ON MONDAY Pope Paul VI will have completed his first two years in what one Protestant commentator has called the "most difficult job in Christendom".
In this comparatively brief span, Pope Paul--characterised by Maurice Schumann, the French Catholic intellectual, as combining "the intellectual clarity of Pope Pius XII" with "the purity of heart of Pope John XXIII" — has given astonishing new breadth and depth to the Papal role.
He has steered the Church into uncharted ecumenical waters, brought it into promising new contacts with the Protestant and Eastern Orthodox faiths, laid the groundwork for dialogues with the non-Christian religions—even with atheists and agnostics—and scored a diplomatic triumph in the signing of a limited Vatican agreement with a • Communist government.

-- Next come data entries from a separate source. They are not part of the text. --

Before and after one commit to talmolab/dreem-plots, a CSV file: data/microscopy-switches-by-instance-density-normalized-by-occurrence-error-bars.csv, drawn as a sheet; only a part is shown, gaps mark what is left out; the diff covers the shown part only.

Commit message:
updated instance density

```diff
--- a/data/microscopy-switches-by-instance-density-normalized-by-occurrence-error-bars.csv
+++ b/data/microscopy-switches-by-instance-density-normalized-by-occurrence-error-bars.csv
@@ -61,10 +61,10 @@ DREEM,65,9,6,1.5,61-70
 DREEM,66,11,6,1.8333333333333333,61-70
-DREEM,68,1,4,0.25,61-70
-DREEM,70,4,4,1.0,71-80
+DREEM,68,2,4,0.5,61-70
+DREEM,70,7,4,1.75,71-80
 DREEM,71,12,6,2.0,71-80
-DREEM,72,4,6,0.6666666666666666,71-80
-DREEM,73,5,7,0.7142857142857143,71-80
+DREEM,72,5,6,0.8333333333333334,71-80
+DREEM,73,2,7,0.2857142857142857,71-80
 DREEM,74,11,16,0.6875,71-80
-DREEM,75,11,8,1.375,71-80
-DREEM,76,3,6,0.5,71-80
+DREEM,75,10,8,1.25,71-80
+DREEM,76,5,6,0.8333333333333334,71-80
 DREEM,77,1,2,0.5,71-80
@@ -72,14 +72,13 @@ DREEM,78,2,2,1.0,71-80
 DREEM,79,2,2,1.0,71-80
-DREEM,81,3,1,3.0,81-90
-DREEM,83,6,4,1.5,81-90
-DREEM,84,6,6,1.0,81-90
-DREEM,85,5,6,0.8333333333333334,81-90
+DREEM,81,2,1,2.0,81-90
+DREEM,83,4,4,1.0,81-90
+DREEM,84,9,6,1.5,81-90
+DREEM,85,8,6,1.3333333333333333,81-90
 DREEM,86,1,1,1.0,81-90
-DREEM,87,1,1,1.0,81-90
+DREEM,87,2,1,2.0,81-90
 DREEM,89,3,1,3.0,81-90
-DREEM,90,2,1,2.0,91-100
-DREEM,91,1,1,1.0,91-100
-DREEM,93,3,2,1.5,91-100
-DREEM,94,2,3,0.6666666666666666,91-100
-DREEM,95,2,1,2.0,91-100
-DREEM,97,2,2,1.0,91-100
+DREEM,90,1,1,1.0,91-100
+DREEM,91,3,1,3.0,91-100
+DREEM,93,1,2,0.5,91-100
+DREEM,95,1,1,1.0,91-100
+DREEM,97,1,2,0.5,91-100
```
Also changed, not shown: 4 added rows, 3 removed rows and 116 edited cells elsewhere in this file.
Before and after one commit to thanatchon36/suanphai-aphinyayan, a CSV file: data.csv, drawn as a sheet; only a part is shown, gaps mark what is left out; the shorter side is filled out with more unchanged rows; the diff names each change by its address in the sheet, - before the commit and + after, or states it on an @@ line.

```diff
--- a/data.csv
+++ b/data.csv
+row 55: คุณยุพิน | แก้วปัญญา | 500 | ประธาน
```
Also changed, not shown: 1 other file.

At the same time, the 67-yearold Paul VI has stirred the imagination of the world by becoming the first reigning Pope to travel by aeroplane or helicopter, to make a pilgrimage to the Holy Land, and to visit India, the only non-Christian country ever to welcome a Roman Pontiff.
On top of all this, Pope Paul has, repeatedly spoken out on behalf of international peace, approved far-reaching changes in the Church's liturgical life, increased membership in the College of Cardinals to a record number of 103, and dramatically stressed the role of the laity in the Church by naming laymen and women as auditors at the Second Vatican Council.
To the Church's great army ee of nuns, he will be remembered
especially as the Pope who first gave them, too, seats at a Council.
From the beginning of his reign, Pope Paul made it clear that he intended to carry out the wishes of his predecessor, John XXIII, both for an aggiornameta() in the Church and an expansion of its impact on the modern world.
Preaching a eulogy shortly after the death of the universally beloved John, the then Giovanni Battista Montini, Archbishop of Milan, declared: "Death cannot stifle the spirit which he has infused into our era. Can we turn away from the paths so masterfully traced? It seems to me that we cannot."
At his coronation Mass, Pope Paul pledged that his pontificate would he devoted to international peace, Christian unity and the conclusion of the Second Vatican Council started by his predecessor. It is a pledge he has well lived up to.
Although John XXIII will be remembered as the father of Vatican II, it has been Paul VI's role to translate the former's blueprint for aggiornamenio into reality. Thus. among the monuments of his pontificate are Council decrees of immense importance to the Church.
They include, besides the revolutionary Constitution on the Liturgy, the history-making decree on the Nature of the Church which formally defined the collegiality of the Bishops and their partnership with the Pope in the government of the Church. Also, the Decree on Ecumenism which constituted an official endorsement of the ecumenical movement and set forth principles and criteria to be followed by Catholics in the dialogue with those outside the fold; and the Constitution on the Catholic Oriental Churches, which, among other things, opened the way to some intercommunion with the Eastern Orthodox Churches.
On his own authority, Pope Paul proclaimed the Blessed Virgin Mary as the "Mother of the Church", and shortened from three hours to one the period the faithful must fast before receiving Holy Communion.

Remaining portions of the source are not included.